What this exercise needs is every entry restated as written, with no pictures.

Information shown

--- --- ---

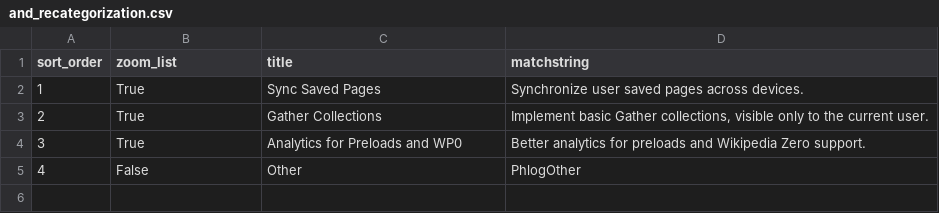
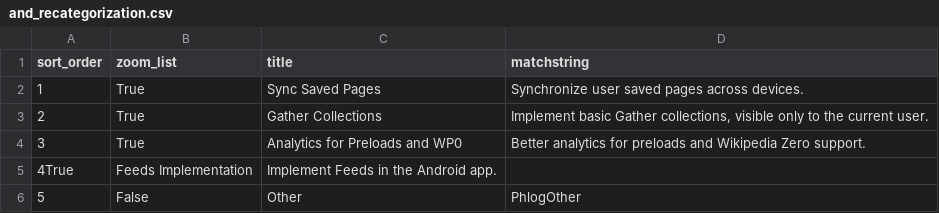
Before and after one commit to wikimedia/phlogiston, a CSV file: and_recategorization.csv, drawn as a sheet.

Commit message:
Update and_recategorization.csv

```diff
--- a/and_recategorization.csv
+++ b/and_recategorization.csv
@@ -4,2 +4,3 @@ sort_order,zoom_list,title,matchstring
 3,True,Analytics for Preloads and WP0,"Better analytics for preloads and Wikipedia Zero support."
-4,False,Other,PhlogOther
+4True,Feeds Implementation,"Implement Feeds in the Android app."
+5,False,Other,PhlogOther
```
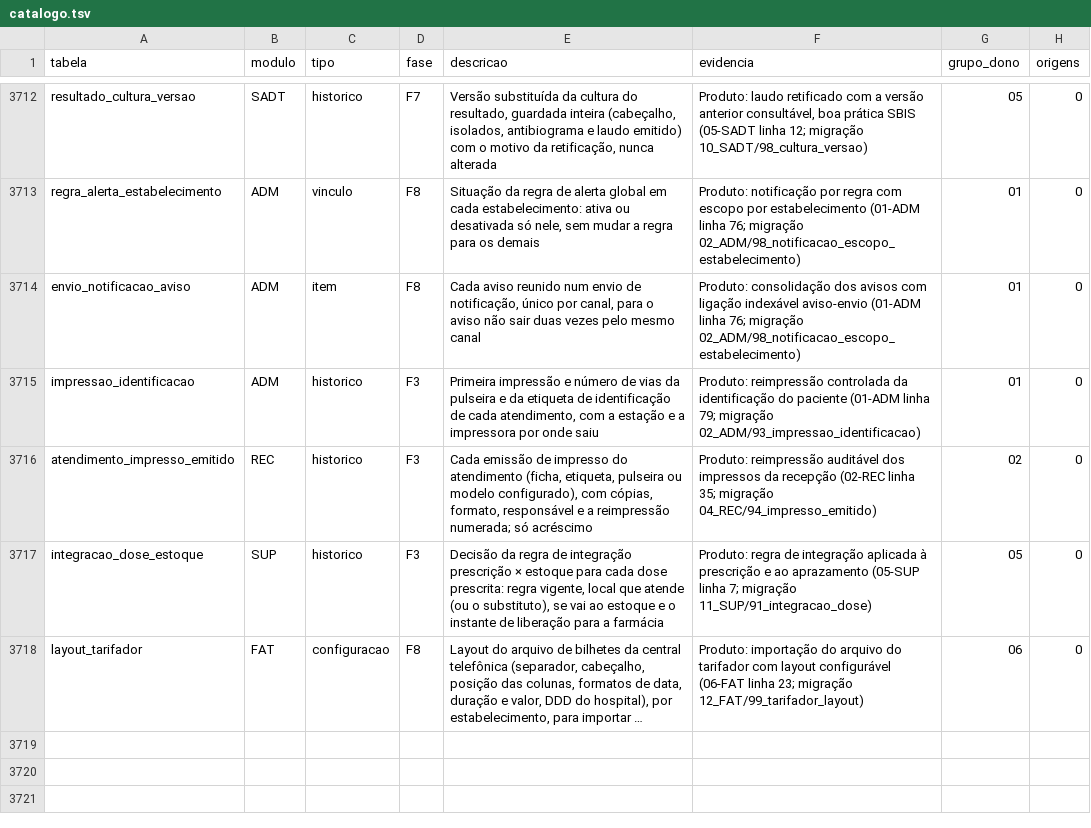
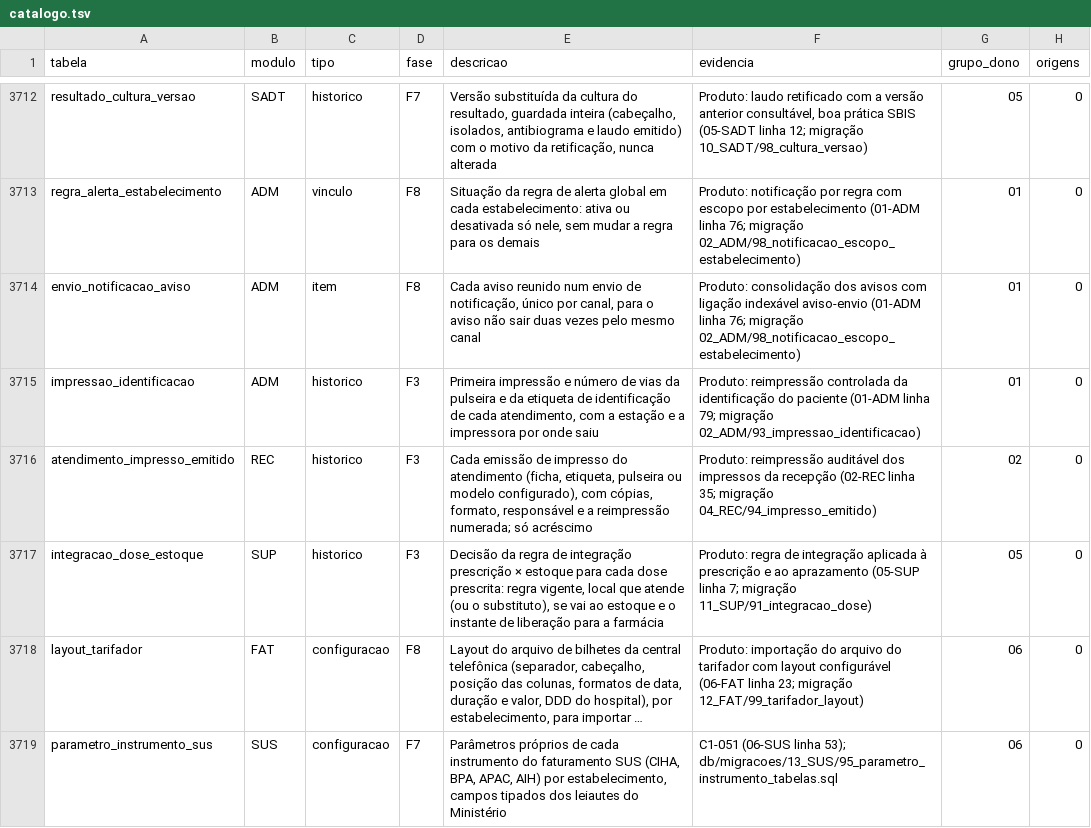
Before and after one commit to mmalves-ai/sante-sgh-mariadb, a TSV file: docs/analise/rodada2/final/catalogo.tsv, drawn as a sheet; only a part is shown, gaps mark what is left out; long unchanged cells end in …; the diff names each change by its address in the sheet, - before the commit and + after, or states it on an @@ line.

```diff
--- a/docs/analise/rodada2/final/catalogo.tsv
+++ b/docs/analise/rodada2/final/catalogo.tsv
+row 3719: parametro_instrumento_sus | SUS | configuracao | F7 | Parâmetros próprios de cada instrumento do faturamento SUS (CIHA, BPA, APAC, AIH) por estabelecimento, campos tipados dos leiautes do Ministério | C1-051 (06-SUS linha 53); db/migracoes/13_SUS/95_parametro_instrumento_tabelas.sql | 06 | 0
```
Also changed, not shown: 1 other file.
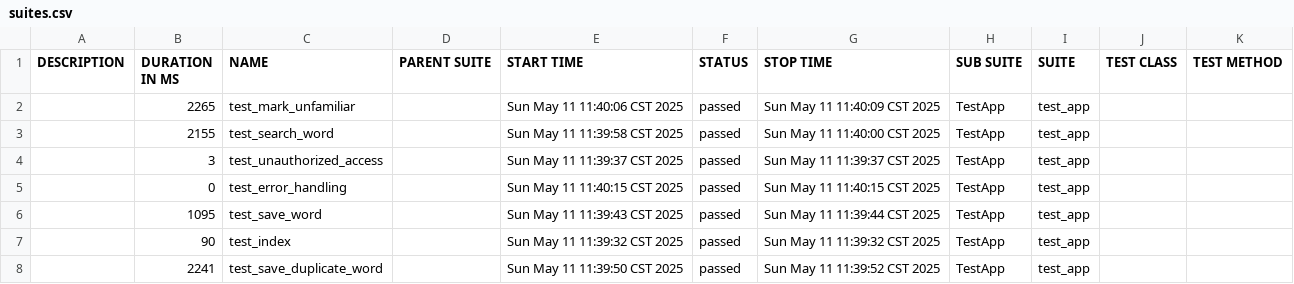
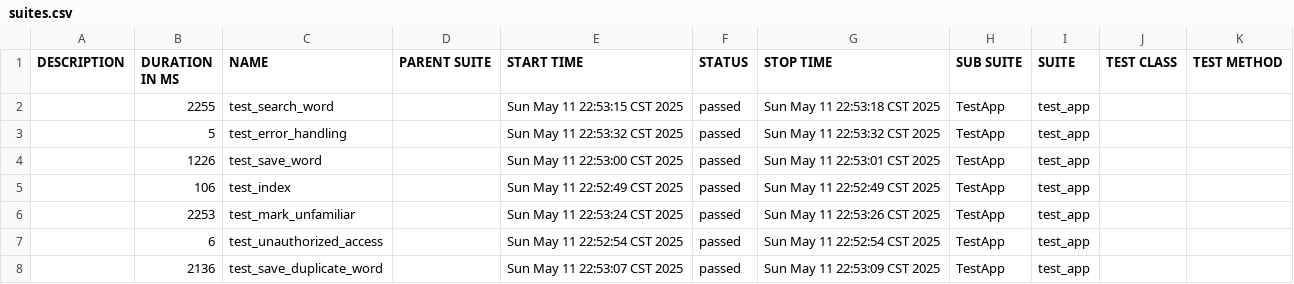
Before and after one commit to June43084/allure-reports-new, a CSV file: data/suites.csv, drawn as a sheet.

```diff
--- a/data/suites.csv
+++ b/data/suites.csv
@@ -1,8 +1,8 @@
 "DESCRIPTION","DURATION IN MS","NAME","PARENT SUITE","START TIME","STATUS","STOP TIME","SUB SUITE","SUITE","TEST CLASS","TEST METHOD"
-"","2265","test_mark_unfamiliar","","Sun May 11 11:40:06 CST 2025","passed","Sun May 11 11:40:09 CST 2025","TestApp","test_app","",""
-"","2155","test_search_word","","Sun May 11 11:39:58 CST 2025","passed","Sun May 11 11:40:00 CST 2025","TestApp","test_app","",""
-"","3","test_unauthorized_access","","Sun May 11 11:39:37 CST 2025","passed","Sun May 11 11:39:37 CST 2025","TestApp","test_app","",""
-"","0","test_error_handling","","Sun May 11 11:40:15 CST 2025","passed","Sun May 11 11:40:15 CST 2025","TestApp","test_app","",""
-"","1095","test_save_word","","Sun May 11 11:39:43 CST 2025","passed","Sun May 11 11:39:44 CST 2025","TestApp","test_app","",""
-"","90","test_index","","Sun May 11 11:39:32 CST 2025","passed","Sun May 11 11:39:32 CST 2025","TestApp","test_app","",""
-"","2241","test_save_duplicate_word","","Sun May 11 11:39:50 CST 2025","passed","Sun May 11 11:39:52 CST 2025","TestApp","test_app","",""
+"","2255","test_search_word","","Sun May 11 22:53:15 CST 2025","passed","Sun May 11 22:53:18 CST 2025","TestApp","test_app","",""
+"","5","test_error_handling","","Sun May 11 22:53:32 CST 2025","passed","Sun May 11 22:53:32 CST 2025","TestApp","test_app","",""
+"","1226","test_save_word","","Sun May 11 22:53:00 CST 2025","passed","Sun May 11 22:53:01 CST 2025","TestApp","test_app","",""
+"","106","test_index","","Sun May 11 22:52:49 CST 2025","passed","Sun May 11 22:52:49 CST 2025","TestApp","test_app","",""
+"","2253","test_mark_unfamiliar","","Sun May 11 22:53:24 CST 2025","passed","Sun May 11 22:53:26 CST 2025","TestApp","test_app","",""
+"","6","test_unauthorized_access","","Sun May 11 22:52:54 CST 2025","passed","Sun May 11 22:52:54 CST 2025","TestApp","test_app","",""
+"","2136","test_save_duplicate_word","","Sun May 11 22:53:07 CST 2025","passed","Sun May 11 22:53:09 CST 2025","TestApp","test_app","",""
```
Also changed, not shown: data/behaviors.csv, 43 other files.
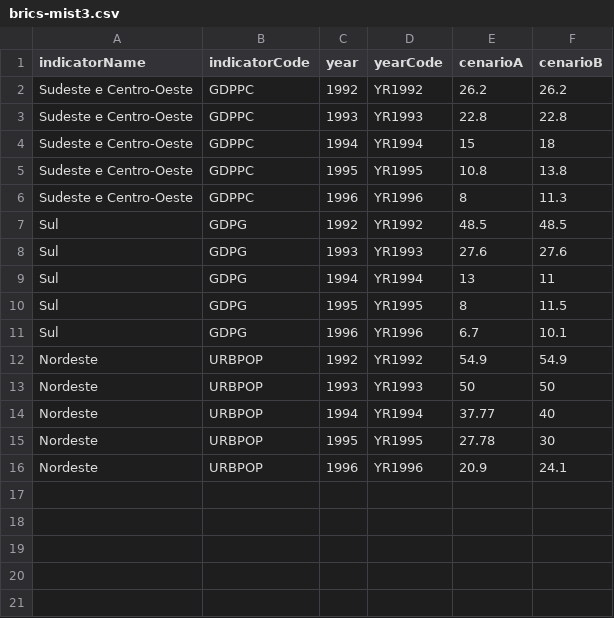
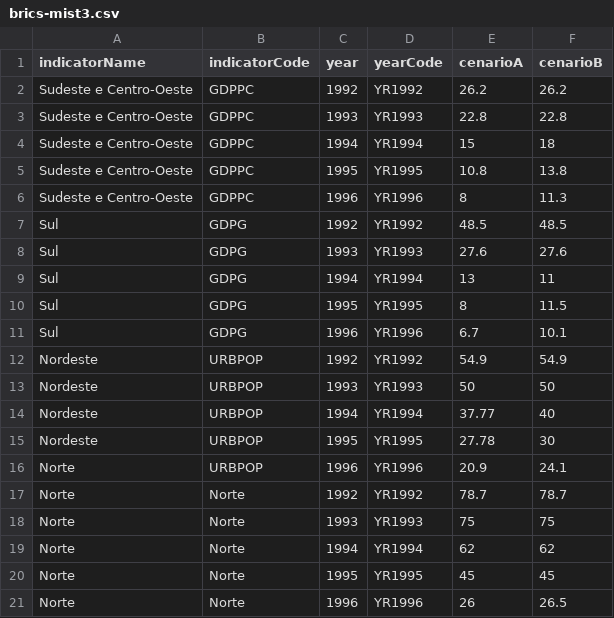
Before and after one commit to grivol/testes_dash, a CSV file: brics-mist3.csv, drawn as a sheet.

Commit message:
Update brics-mist3.csv

```diff
--- a/brics-mist3.csv
+++ b/brics-mist3.csv
@@ -15,2 +15,7 @@ Nordeste,URBPOP,1994,YR1994,37.77,40
 Nordeste,URBPOP,1995,YR1995,27.78,30
-Nordeste,URBPOP,1996,YR1996,20.9,24.1
+Norte,URBPOP,1996,YR1996,20.9,24.1
+Norte,Norte,1992,YR1992,78.7,78.7
+Norte,Norte,1993,YR1993,75,75
+Norte,Norte,1994,YR1994,62,62
+Norte,Norte,1995,YR1995,45,45
+Norte,Norte,1996,YR1996,26,26.5
```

--- --- ---

Written response
Before and after one commit to wikimedia/phlogiston, a CSV file: and_recategorization.csv, drawn as a sheet.

Commit message:
Update and_recategorization.csv

```diff
--- a/and_recategorization.csv
+++ b/and_recategorization.csv
@@ -4,2 +4,3 @@ sort_order,zoom_list,title,matchstring
 3,True,Analytics for Preloads and WP0,"Better analytics for preloads and Wikipedia Zero support."
-4,False,Other,PhlogOther
+4True,Feeds Implementation,"Implement Feeds in the Android app."
+5,False,Other,PhlogOther
```
Before and after one commit to mmalves-ai/sante-sgh-mariadb, a TSV file: docs/analise/rodada2/final/catalogo.tsv, drawn as a sheet; only a part is shown, gaps mark what is left out; long unchanged cells end in …; the diff names each change by its address in the sheet, - before the commit and + after, or states it on an @@ line.

```diff
--- a/docs/analise/rodada2/final/catalogo.tsv
+++ b/docs/analise/rodada2/final/catalogo.tsv
+row 3719: parametro_instrumento_sus | SUS | configuracao | F7 | Parâmetros próprios de cada instrumento do faturamento SUS (CIHA, BPA, APAC, AIH) por estabelecimento, campos tipados dos leiautes do Ministério | C1-051 (06-SUS linha 53); db/migracoes/13_SUS/95_parametro_instrumento_tabelas.sql | 06 | 0
```
Also changed, not shown: 1 other file.
Before and after one commit to June43084/allure-reports-new, a CSV file: data/suites.csv, drawn as a sheet.

```diff
--- a/data/suites.csv
+++ b/data/suites.csv
@@ -1,8 +1,8 @@
 "DESCRIPTION","DURATION IN MS","NAME","PARENT SUITE","START TIME","STATUS","STOP TIME","SUB SUITE","SUITE","TEST CLASS","TEST METHOD"
-"","2265","test_mark_unfamiliar","","Sun May 11 11:40:06 CST 2025","passed","Sun May 11 11:40:09 CST 2025","TestApp","test_app","",""
-"","2155","test_search_word","","Sun May 11 11:39:58 CST 2025","passed","Sun May 11 11:40:00 CST 2025","TestApp","test_app","",""
-"","3","test_unauthorized_access","","Sun May 11 11:39:37 CST 2025","passed","Sun May 11 11:39:37 CST 2025","TestApp","test_app","",""
-"","0","test_error_handling","","Sun May 11 11:40:15 CST 2025","passed","Sun May 11 11:40:15 CST 2025","TestApp","test_app","",""
-"","1095","test_save_word","","Sun May 11 11:39:43 CST 2025","passed","Sun May 11 11:39:44 CST 2025","TestApp","test_app","",""
-"","90","test_index","","Sun May 11 11:39:32 CST 2025","passed","Sun May 11 11:39:32 CST 2025","TestApp","test_app","",""
-"","2241","test_save_duplicate_word","","Sun May 11 11:39:50 CST 2025","passed","Sun May 11 11:39:52 CST 2025","TestApp","test_app","",""
+"","2255","test_search_word","","Sun May 11 22:53:15 CST 2025","passed","Sun May 11 22:53:18 CST 2025","TestApp","test_app","",""
+"","5","test_error_handling","","Sun May 11 22:53:32 CST 2025","passed","Sun May 11 22:53:32 CST 2025","TestApp","test_app","",""
+"","1226","test_save_word","","Sun May 11 22:53:00 CST 2025","passed","Sun May 11 22:53:01 CST 2025","TestApp","test_app","",""
+"","106","test_index","","Sun May 11 22:52:49 CST 2025","passed","Sun May 11 22:52:49 CST 2025","TestApp","test_app","",""
+"","2253","test_mark_unfamiliar","","Sun May 11 22:53:24 CST 2025","passed","Sun May 11 22:53:26 CST 2025","TestApp","test_app","",""
+"","6","test_unauthorized_access","","Sun May 11 22:52:54 CST 2025","passed","Sun May 11 22:52:54 CST 2025","TestApp","test_app","",""
+"","2136","test_save_duplicate_word","","Sun May 11 22:53:07 CST 2025","passed","Sun May 11 22:53:09 CST 2025","TestApp","test_app","",""
```
Also changed, not shown: data/behaviors.csv, 43 other files.
Before and after one commit to grivol/testes_dash, a CSV file: brics-mist3.csv, drawn as a sheet.

Commit message:
Update brics-mist3.csv

```diff
--- a/brics-mist3.csv
+++ b/brics-mist3.csv
@@ -15,2 +15,7 @@ Nordeste,URBPOP,1994,YR1994,37.77,40
 Nordeste,URBPOP,1995,YR1995,27.78,30
-Nordeste,URBPOP,1996,YR1996,20.9,24.1
+Norte,URBPOP,1996,YR1996,20.9,24.1
+Norte,Norte,1992,YR1992,78.7,78.7
+Norte,Norte,1993,YR1993,75,75
+Norte,Norte,1994,YR1994,62,62
+Norte,Norte,1995,YR1995,45,45
+Norte,Norte,1996,YR1996,26,26.5
```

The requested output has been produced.